There are many justifications for sentencing criminals, but the most prevalent are the following:
- The need for punishment of wrongs;
- The need to remove offenders from society for society's protection (usually used to justify imprisonment or detention);
- The prevention of further crimes by that person (specific deterrence); and
- The prevention of further crimes by other people (general deterrence).
I want to talk about the last two specifically. The concept of specific deterrence is that by punishing a person for committing a wrong, they will be deterred from committing that wrong again by the punishment they have already received. IE once they get out of prison, or finish paying the fine, they won't want to go back and so won't commit the offences.
This has some benefit, and I am sure that in some cases it will work. The problem is that it is now rigidly applied as if it will ALWAYS work. The legislation in South Australia effectively allows for a severe ramping up of penalties. This actually seems to be a self-defeating argument. IE, if it didn't work once, maybe it will work the second time! Also, you develop the problem of jail-birds; people for whom imprisonment is not a punishment but a different residence with food guaranteed every day. I have read cases of child-sex offenders who are deliberately seen near schools so that they will be returned to prison, where they feel safe. Obviously in this case, there are many different issues to address, but the point remains that specific detterence needs to be flexible.
The biggest problem with specific deterrence is that if it doesn't work the first time, it WON'T work the second time. Yet we still see jurisprudential writers touting it as the supreme justification for imprisonment.
The concept of General Deterrence is one of my greatest bug-bears, and one of parliament's favorite tools. The government can point to increased penalties for drink driving, family abuse, etc, and say "We are tough on crime!" Yet year after year we see money cut from enforcement budgets, and a slow build-up of offences, clogging the court system.
The theory of General Deterrence says that we don't commit crimes because we consider that X commited a crime and his punishment was extreme, therefore I don't want to go to jail, so I won't commit the crime.
An interesting concept is to decide why YOU personally don't commit crimes. Consider the crime of assault. Do you not assault your work-mates because you don't want to go to jail, or for another reason? Do you not commit the assault because it is wrong, because you might get hurt, because you might lose your job, because if you did, he might, or even just because it is against the law? I don't speed when I drive, not because I don't want to be caught (although that is true) but because it is against the law. I feel offended when I see people driving at 65 in a 60 zone, not because they will get there sooner, but becuase they are breaking the law.
The biggest justification for increasing penalties is 'protecting the community.' Yet when people commit crimes, they either don't think of the penalties, or think they can avoid them entirely. Compare a violent crime in the heat of passion, with a considered crime like fraud. People do NOT think "oh, I might go to jail" when they are in a fight, or in a blinding rage at their partner.
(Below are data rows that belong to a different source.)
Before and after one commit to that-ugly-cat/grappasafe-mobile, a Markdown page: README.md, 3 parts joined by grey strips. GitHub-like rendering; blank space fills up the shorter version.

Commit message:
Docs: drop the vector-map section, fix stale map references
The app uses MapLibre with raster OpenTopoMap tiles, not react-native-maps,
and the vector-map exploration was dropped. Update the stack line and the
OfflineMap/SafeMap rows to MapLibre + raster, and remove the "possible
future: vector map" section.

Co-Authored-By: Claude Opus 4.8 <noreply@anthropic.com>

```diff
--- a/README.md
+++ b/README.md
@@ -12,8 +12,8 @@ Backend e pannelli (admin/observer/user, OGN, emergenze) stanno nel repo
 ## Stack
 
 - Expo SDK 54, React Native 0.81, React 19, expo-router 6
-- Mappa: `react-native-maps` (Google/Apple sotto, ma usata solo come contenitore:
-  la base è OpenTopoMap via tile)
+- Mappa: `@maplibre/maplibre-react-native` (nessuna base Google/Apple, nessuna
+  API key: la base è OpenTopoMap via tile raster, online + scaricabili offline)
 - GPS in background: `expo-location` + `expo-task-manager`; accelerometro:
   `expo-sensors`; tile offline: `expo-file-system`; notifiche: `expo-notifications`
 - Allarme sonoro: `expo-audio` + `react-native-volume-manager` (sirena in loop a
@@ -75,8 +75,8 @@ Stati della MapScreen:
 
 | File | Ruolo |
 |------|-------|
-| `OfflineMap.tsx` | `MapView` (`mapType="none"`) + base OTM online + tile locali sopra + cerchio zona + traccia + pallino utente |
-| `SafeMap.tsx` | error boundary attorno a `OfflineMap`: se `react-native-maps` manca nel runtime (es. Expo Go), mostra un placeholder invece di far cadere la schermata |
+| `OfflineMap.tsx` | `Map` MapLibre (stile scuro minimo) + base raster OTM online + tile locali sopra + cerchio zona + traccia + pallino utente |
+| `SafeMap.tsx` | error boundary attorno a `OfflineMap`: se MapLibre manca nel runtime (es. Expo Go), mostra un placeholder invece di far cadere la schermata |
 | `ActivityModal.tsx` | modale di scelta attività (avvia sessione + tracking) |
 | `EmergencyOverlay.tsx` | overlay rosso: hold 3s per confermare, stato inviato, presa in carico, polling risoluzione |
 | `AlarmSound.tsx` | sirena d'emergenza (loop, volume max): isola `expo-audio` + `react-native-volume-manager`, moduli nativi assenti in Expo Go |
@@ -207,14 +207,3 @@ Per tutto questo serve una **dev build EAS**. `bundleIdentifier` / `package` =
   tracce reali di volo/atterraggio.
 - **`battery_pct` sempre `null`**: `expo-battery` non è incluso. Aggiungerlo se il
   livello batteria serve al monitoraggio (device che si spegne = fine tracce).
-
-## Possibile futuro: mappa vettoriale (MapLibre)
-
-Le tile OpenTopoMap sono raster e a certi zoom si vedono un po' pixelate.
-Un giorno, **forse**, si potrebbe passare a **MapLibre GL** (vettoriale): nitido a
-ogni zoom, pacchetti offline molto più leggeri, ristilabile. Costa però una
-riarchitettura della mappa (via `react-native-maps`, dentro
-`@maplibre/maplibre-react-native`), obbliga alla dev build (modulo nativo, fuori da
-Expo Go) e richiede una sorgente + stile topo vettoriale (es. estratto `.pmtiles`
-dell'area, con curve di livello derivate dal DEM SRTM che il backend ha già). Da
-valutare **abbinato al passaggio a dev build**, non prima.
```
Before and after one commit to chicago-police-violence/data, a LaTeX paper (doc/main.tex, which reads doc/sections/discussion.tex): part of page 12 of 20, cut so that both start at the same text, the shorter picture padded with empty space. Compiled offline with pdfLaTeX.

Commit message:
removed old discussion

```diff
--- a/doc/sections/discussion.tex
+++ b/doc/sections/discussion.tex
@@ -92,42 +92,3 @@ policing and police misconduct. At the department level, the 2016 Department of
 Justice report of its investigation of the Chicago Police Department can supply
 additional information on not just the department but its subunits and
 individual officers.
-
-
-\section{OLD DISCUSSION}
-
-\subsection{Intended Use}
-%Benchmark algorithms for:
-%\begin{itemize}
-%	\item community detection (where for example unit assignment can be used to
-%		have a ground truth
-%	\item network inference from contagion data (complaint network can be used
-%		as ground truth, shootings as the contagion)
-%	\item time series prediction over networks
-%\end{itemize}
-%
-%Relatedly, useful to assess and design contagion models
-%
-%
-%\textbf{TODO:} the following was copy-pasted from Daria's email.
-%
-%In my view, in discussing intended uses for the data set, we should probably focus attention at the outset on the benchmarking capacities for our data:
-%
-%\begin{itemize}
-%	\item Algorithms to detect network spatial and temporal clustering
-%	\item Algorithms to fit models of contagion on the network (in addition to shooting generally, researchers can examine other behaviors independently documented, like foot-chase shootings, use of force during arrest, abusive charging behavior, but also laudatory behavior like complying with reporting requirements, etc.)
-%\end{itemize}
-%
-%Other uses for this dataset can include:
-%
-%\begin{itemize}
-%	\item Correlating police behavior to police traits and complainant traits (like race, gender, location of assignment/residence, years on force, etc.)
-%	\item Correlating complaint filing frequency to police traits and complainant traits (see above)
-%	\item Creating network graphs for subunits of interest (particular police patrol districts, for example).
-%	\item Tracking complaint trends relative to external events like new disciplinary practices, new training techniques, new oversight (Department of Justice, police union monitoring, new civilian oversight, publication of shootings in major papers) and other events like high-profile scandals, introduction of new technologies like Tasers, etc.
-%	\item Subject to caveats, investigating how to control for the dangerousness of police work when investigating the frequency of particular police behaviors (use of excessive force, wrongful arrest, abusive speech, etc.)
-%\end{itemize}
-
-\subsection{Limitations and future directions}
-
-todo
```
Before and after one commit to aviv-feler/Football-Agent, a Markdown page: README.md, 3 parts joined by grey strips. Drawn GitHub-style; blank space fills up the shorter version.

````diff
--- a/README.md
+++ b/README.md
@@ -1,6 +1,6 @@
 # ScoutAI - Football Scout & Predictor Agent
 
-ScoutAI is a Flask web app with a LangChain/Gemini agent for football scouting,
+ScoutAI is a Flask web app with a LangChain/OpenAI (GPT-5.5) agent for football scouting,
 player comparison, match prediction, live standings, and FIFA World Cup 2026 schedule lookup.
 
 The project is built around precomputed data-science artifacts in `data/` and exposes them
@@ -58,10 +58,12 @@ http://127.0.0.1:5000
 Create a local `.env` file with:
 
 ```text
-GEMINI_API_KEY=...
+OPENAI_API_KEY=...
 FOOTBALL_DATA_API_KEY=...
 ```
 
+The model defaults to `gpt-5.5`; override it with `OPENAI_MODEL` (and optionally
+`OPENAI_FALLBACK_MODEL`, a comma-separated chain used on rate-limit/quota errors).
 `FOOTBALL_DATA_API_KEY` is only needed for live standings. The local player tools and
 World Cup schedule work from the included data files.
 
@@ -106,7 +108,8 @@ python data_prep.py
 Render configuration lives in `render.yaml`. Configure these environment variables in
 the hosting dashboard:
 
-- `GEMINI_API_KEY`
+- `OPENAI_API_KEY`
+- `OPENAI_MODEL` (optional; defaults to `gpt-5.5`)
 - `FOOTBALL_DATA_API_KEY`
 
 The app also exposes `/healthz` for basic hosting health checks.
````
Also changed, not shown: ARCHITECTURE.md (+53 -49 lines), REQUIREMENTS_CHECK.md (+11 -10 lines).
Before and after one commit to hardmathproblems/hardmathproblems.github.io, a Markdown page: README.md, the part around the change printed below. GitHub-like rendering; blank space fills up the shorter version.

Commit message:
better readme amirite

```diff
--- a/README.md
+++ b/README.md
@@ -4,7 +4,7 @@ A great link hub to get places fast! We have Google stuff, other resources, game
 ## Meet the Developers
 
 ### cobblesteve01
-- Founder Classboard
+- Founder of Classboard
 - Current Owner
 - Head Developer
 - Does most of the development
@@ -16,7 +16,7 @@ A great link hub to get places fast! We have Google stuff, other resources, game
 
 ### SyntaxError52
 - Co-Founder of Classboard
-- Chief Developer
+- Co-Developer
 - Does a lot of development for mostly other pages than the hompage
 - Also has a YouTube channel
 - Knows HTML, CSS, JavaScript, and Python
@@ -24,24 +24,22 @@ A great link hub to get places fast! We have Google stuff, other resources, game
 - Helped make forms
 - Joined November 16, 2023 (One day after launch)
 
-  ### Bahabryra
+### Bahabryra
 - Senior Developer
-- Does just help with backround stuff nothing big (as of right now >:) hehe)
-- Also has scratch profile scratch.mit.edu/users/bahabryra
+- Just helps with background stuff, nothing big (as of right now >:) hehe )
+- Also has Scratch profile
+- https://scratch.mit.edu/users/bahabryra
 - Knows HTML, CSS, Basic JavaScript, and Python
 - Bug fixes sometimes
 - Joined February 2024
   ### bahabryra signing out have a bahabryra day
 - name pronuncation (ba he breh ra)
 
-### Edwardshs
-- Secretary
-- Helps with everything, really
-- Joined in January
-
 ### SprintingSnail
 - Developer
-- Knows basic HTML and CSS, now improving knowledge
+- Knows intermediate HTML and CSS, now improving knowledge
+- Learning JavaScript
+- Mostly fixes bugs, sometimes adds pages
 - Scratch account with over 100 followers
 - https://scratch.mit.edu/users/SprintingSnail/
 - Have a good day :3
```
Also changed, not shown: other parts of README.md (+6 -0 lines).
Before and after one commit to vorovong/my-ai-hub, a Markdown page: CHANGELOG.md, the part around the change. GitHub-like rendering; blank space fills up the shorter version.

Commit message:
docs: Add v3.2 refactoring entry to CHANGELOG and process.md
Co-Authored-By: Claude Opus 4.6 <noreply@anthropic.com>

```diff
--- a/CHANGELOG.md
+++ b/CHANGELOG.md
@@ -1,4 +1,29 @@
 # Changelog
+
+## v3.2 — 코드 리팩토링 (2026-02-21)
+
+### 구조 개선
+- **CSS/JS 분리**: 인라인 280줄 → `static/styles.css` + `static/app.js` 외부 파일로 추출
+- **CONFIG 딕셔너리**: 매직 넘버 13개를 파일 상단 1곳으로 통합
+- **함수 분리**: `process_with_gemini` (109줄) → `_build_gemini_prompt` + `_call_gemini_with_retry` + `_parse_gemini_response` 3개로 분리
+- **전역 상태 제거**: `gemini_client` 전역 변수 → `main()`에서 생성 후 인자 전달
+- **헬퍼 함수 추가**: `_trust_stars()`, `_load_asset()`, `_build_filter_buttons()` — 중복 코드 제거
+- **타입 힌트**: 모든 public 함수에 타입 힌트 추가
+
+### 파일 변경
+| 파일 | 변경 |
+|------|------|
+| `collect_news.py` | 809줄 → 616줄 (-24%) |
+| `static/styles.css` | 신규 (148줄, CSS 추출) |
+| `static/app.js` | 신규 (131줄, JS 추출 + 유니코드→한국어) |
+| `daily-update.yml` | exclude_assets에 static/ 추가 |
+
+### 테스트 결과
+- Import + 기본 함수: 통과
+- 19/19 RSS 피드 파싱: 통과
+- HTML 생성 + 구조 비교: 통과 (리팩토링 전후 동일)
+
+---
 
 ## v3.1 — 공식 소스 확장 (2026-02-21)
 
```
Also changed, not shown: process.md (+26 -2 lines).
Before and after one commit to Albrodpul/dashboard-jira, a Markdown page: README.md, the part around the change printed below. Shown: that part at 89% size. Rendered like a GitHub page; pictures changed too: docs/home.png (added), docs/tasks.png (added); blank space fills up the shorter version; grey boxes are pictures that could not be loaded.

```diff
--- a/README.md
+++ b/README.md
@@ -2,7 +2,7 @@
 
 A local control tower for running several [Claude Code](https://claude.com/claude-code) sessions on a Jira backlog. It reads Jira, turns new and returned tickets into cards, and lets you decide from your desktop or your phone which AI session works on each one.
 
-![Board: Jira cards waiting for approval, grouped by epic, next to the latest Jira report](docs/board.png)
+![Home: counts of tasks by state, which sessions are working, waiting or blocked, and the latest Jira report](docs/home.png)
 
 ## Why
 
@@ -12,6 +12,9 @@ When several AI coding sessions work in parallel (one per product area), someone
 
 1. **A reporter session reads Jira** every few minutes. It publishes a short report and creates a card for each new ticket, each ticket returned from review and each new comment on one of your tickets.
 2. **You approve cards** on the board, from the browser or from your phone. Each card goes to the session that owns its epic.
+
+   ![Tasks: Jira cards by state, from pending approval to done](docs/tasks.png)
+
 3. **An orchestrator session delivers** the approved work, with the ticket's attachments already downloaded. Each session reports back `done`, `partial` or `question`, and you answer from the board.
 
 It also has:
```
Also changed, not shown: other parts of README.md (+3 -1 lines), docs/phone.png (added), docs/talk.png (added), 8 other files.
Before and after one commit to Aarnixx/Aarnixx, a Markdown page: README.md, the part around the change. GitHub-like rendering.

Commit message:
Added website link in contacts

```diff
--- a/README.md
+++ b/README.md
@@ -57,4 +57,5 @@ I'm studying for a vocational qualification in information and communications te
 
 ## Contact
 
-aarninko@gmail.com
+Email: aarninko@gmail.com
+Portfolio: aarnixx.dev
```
So in cases of passion, general deterrence simply does not work. Doesn't that account for most violent crimes? (Mob or organised crime aside).
Compare that to a person drawing fraudulent cheques. They don't think "I shouldn't do this because the penalty has just doubled." If they think about it at all, it will be "I don't want to be caught."
So we need to consider other tools to prevent crime. In Grit's article, he talks about engaging a graffiti artist professionaly, and protecting the area from further graffiti by putting something spectacular there. There are other ideas such as 'graffiti walls' in Prospect, where youths (and adults) are encouraged to practise their art. Obviously this doesn't solve the problem, but it is a far more productive method of combating the issue.
I would love to see some other ideas for preventing violent crime. Anyone for Minority Report?